Air International 1995-09
D.Allport - Army Aviation (2)
Russian Mi-24V Hind-E 04 Blue (c/n 3532423117236) from the 296th OVE at Mahlwinkel, Germany, seen in 1992 before Russian units had all withdrawn from the country. Note the radically different front fuselage compared with the earlier Mi-24A photograph.
US Army YAH-64 73-22248, seen here being shown off by the manufacturers to the Army Air Corps (AAC) at Middle Wallop, UK, on July 24, 1982, was the first of two development Apache prototypes to fly. At the time, the US Army was still over two years away from receiving its first Apache, while the AAC could only look longingly at it - it was to be another 13 years before the decision was made to acquire the type for the British Army.
Grumman OV-1A 59-2603 (foreground) formates alongside the first OV-1B (59-2621), immediately identified by the externally-mounted elongated SLAR container. An early success in Vietnam, the type has continued in US Army service to the present day but is due for final retirement by the end of 1995.
The Boeing CH-47 Chinook has been widely used in support of armies worldwide for three decades, although with the notable exception of the US Army, is largely operated as an air force helicopter. This example. RAF Chinook HC.1 ZA675/'F' of 18 Squadron, wears a rather weathered scheme applied for desert operations during the Gulf War.
Mil Mi-24A Hind-A 33 Red on display at Khodynka in September 1993. This original variant of the Hind featured a large enclosed flight deck, giving a somewhat antiquated look to the helicopter - later variants featured a completely redesigned forward fuselage which gave a much more aggressive look.
Пакистан получил 20 AH-1S в 1980-е годы, позже их модернизировали до уровня AH-1F. Дополнительную партию вертолетов Пакистан получил в 2004-2008 годах.
Developed for the US Army as a dedicated gunship for operations in Vietnam, the Bell AH-1 HueyCobra has also seen export success in a number of countries. Depicted here is Pakistan Army AH-1F 786-007, one of 20 ordered, armed with eight Hughes TOW missile launchers, four mounted in pairs on each of the outboard pylons on the stub wings, and a 20mm, M197 three-barrel cannon in a universal turret under the nose.

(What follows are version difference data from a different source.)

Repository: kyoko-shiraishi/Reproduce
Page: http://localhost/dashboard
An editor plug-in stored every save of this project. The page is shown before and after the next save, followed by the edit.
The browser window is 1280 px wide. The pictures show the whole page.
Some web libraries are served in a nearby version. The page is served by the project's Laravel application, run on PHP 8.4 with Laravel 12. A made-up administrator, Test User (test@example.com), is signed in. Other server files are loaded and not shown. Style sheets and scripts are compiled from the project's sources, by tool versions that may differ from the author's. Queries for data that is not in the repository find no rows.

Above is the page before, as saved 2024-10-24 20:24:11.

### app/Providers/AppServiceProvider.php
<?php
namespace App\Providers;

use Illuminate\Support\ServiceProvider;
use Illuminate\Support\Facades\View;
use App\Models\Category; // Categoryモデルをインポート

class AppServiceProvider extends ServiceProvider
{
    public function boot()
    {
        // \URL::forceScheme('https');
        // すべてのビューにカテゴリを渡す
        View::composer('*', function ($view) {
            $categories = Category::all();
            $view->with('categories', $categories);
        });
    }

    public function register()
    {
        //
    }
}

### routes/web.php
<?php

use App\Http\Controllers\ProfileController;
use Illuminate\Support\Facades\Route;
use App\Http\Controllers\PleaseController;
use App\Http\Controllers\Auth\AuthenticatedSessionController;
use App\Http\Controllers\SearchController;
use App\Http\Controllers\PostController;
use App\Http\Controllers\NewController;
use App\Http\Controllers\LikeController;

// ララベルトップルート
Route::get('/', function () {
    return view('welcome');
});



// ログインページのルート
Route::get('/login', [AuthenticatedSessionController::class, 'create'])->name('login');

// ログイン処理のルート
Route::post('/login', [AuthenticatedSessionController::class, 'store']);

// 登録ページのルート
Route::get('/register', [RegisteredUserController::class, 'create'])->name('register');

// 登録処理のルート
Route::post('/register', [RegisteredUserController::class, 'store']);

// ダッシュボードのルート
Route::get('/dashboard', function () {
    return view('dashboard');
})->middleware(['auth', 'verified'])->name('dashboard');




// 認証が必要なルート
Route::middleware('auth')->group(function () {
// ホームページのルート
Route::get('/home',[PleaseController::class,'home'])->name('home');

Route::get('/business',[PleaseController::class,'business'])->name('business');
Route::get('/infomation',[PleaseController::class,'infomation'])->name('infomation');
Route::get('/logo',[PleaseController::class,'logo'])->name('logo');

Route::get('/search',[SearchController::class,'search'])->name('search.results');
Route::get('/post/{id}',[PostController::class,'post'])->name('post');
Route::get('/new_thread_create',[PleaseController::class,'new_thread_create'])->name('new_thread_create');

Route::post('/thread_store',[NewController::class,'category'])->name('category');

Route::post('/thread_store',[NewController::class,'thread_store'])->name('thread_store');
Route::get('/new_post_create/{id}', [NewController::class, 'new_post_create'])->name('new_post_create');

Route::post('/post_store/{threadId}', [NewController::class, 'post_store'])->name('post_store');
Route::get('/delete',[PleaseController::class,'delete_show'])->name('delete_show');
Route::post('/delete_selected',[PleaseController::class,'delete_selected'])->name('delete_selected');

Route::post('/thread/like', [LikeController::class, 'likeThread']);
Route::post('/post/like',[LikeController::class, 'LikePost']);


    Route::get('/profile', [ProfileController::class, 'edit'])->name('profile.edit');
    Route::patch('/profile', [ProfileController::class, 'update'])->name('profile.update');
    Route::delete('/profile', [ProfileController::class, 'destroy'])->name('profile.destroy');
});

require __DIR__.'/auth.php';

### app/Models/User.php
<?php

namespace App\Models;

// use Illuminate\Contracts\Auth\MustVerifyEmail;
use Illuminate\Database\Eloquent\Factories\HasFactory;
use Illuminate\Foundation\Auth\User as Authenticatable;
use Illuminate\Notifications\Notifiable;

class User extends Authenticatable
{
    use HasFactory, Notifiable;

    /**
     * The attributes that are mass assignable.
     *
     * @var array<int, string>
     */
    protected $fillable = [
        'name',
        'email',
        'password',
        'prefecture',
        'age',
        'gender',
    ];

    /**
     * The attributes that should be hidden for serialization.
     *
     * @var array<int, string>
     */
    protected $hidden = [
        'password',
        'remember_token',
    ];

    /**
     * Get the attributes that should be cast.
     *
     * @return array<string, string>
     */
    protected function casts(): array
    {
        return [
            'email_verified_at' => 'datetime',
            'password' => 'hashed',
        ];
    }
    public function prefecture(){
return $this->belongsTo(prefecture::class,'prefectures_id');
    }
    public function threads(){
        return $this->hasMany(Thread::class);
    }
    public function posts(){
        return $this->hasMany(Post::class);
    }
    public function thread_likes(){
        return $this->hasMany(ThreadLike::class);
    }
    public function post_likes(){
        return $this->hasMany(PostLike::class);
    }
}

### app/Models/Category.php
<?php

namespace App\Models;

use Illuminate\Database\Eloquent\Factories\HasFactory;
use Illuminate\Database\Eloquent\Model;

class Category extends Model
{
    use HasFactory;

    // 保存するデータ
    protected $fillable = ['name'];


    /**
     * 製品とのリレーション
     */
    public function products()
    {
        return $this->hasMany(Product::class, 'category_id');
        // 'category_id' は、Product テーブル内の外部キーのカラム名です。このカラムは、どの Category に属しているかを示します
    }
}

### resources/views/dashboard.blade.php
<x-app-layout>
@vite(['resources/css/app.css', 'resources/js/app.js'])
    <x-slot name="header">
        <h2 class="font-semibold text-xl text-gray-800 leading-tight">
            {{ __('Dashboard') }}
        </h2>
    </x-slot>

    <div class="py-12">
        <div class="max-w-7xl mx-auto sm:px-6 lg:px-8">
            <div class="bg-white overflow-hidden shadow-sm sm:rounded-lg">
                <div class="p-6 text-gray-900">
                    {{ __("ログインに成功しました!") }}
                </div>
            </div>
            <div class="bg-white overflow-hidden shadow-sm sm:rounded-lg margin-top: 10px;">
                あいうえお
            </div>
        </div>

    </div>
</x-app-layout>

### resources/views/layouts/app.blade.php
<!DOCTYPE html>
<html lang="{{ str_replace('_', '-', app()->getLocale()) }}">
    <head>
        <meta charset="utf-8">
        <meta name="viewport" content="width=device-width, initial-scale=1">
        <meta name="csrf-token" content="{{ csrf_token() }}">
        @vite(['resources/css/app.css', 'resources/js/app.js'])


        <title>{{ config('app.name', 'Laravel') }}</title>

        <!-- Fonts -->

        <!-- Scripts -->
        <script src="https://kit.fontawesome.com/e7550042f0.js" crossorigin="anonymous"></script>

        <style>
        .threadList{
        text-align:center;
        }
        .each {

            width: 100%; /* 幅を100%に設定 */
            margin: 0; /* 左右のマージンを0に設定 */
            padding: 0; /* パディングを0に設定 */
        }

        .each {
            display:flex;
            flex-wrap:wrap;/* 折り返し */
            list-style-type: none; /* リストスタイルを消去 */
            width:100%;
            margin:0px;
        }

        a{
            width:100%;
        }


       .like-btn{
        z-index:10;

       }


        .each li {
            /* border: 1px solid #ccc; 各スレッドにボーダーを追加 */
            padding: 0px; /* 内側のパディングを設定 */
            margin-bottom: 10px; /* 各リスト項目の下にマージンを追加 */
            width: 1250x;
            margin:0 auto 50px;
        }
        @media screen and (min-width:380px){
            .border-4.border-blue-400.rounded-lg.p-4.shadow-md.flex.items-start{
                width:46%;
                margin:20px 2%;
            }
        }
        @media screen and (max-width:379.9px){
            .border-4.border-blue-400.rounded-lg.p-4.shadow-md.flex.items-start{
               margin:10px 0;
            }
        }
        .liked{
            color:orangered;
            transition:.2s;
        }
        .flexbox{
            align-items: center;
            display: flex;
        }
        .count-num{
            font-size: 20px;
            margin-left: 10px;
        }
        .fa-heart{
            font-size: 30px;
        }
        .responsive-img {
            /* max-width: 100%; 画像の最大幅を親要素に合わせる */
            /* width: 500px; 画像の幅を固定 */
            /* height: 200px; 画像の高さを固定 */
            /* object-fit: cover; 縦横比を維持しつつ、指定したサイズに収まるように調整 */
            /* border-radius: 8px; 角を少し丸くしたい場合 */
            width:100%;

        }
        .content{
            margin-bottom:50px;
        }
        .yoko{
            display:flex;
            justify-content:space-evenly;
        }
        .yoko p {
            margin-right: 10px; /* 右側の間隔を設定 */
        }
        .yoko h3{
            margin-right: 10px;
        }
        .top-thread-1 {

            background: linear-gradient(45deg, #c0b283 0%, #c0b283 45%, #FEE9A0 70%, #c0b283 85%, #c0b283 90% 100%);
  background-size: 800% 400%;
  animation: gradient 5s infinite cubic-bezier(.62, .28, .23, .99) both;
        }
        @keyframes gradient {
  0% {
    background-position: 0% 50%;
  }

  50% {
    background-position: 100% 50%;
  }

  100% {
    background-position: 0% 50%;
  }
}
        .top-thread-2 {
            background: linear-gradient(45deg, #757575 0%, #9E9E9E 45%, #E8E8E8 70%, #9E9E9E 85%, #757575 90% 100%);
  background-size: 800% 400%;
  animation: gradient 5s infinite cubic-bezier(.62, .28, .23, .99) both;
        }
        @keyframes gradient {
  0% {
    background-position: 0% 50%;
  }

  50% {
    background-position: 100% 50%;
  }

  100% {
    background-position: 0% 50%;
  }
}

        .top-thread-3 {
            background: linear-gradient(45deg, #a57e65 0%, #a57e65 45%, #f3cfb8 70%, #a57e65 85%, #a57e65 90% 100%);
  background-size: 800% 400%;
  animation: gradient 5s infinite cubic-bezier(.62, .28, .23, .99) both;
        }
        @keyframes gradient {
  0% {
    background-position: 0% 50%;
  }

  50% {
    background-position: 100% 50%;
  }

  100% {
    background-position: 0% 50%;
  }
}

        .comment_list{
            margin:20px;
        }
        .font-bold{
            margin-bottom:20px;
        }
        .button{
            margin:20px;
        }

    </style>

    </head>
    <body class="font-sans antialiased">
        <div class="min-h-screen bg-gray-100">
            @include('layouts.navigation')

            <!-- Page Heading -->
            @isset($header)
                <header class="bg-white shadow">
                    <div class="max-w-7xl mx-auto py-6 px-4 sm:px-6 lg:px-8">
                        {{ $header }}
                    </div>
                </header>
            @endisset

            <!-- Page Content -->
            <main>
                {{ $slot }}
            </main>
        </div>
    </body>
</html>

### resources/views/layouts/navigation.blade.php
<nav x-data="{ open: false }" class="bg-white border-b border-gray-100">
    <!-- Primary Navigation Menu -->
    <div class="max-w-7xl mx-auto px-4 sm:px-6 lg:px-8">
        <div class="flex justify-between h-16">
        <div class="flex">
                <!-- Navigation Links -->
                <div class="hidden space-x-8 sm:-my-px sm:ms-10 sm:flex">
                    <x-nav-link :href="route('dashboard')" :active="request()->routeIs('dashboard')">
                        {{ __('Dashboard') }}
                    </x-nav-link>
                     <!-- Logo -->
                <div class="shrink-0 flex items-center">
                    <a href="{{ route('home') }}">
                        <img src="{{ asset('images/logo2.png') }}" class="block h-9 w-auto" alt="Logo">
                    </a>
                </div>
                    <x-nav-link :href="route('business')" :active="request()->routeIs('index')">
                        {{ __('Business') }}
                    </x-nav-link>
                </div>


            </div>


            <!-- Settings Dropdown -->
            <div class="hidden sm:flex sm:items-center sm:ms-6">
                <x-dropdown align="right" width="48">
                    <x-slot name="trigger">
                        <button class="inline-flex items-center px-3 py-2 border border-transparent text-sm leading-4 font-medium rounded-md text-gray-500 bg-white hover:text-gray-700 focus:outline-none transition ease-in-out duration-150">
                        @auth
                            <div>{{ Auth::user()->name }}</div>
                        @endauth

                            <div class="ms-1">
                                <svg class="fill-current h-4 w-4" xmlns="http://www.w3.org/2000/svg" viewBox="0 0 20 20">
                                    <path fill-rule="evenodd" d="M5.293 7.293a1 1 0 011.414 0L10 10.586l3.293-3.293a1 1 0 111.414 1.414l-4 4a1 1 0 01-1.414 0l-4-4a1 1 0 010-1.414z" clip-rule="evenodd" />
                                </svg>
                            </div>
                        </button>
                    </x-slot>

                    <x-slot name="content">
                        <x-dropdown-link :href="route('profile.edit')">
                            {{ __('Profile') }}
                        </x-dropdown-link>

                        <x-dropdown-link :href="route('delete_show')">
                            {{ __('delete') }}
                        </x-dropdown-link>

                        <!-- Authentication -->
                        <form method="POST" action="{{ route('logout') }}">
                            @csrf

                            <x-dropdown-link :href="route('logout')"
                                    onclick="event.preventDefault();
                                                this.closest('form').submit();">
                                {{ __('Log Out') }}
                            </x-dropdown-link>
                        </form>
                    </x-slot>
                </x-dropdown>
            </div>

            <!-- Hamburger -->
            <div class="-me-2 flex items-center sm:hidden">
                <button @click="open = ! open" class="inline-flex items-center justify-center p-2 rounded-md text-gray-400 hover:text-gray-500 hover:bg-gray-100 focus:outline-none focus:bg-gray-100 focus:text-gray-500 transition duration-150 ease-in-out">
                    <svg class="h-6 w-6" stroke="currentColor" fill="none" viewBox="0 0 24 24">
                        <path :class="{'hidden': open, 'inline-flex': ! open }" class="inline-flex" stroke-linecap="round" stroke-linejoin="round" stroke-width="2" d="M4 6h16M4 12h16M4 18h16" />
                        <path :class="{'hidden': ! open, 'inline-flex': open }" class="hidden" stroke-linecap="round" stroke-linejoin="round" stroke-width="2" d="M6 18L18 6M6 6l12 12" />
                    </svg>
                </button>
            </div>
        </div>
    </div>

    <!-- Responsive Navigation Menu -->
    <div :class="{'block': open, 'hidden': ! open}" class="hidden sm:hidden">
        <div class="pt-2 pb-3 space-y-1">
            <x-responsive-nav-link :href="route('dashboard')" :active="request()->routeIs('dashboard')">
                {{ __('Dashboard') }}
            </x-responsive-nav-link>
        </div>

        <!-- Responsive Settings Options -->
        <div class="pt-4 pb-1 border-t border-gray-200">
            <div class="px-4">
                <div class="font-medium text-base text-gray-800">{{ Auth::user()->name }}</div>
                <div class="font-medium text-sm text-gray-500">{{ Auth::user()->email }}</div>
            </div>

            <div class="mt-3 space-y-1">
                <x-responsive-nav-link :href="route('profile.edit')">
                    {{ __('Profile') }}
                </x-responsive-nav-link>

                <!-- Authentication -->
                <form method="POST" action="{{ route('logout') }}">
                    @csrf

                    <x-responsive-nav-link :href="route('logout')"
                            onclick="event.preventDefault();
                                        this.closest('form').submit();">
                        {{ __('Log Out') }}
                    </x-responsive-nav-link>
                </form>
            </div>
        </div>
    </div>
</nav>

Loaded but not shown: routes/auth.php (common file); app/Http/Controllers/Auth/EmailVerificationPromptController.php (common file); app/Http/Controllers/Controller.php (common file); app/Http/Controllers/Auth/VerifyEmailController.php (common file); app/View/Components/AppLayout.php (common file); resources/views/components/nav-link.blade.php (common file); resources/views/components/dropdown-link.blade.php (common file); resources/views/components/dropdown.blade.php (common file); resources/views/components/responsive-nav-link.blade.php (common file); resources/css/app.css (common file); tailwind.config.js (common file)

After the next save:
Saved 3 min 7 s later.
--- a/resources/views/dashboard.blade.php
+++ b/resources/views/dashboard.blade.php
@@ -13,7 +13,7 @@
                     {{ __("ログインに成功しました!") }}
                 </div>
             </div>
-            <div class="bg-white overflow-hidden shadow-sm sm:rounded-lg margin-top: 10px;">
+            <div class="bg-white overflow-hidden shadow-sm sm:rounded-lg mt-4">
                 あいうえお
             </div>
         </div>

The flying crane capabilities of the CH-54A Tarhe were regularly used during the later years of the Vietnam War for recovery of downed aircraft and the type has continued to give good service in the US Army until very recently. This example. 67-18458/Bonn from the 295th Aviation Company at Hanau. West Germany, is seen visiting Middle Wallop. UK. on July 26, 1995 for an airshow.
Another fixed-wing type to see service in Vietnam, and one of the first to be deployed in support of the H-21 helicopters to ferry spares around, was the U-1A Otter - this US Army example, 55-2973, carries the typical early high-visibility red and white colour scheme seen on the type in the mid-1950s. For operations in Vietnam, the Otters acquired less conspicuous overall drab olive camouflage schemes.
Eighty-four de Havilland (Canada) Otters have been ordered (as C-137s) for the U.S. Army.
Belgian Army Dornier Do 27D-J1 OL-D05, seen here in 1967, was one of 12 acquired from 1960. They remained in service until replaced by Islanders in 1976. The type also saw service in the liaison role with the West German Army.
The first of many! Probably the most well-known Army helicopter of all time, the ubiquitous Bell UH-1 Iroquois, or Huey as it has become more commonly known, has served with military forces around the world in just about every role imaginable. Seen here is 55-4459/'I', the first of three prototype XH-40 Hueys (later designated XHU-1s), on its first flight on October 20, 1956, accompanied by a Bell 47/OH-13 chase helicopter.
Crews of Japanese Ground Self-Defence Force/1st Helicopter Group Kawasaki/Boeing Vertol KV-107/II-4s pose in front of their helicopters in 1974. Built under licence in Japan, the JGSDF operates the KV-107 in the tactical cargo/troop transport role. Capable of carrying up to 26 troops or 15 stretchers, some 60 entered JGSDF service.
The classic Chipmunk has seen widespread use as a basic trainer but few armies have operated the type. An exception is the British Army Air Corps which has used Chipmunk T.10s for basic training from the 1950s to the present day, although this will shortly change when the type is retired and replaced by contractorised training. The example here, WP964, was a 'one-off' example operated by the Forward Air Control Flight at Middle Wallop in camouflage colours which earned it the nickname Spitmunk - it is still active today but is now only used for training alongside the other Army Chipmunks in standard red/white colours.
Forming part of the original complement of the Imperial Iranian Air Army were 14 Kaman HH-43F Huskies, as exemplified by 4-505 depicted here. The Iranian Army was one of very few foreign operators of the type, which was mainly used by the USAF for its base rescue flights.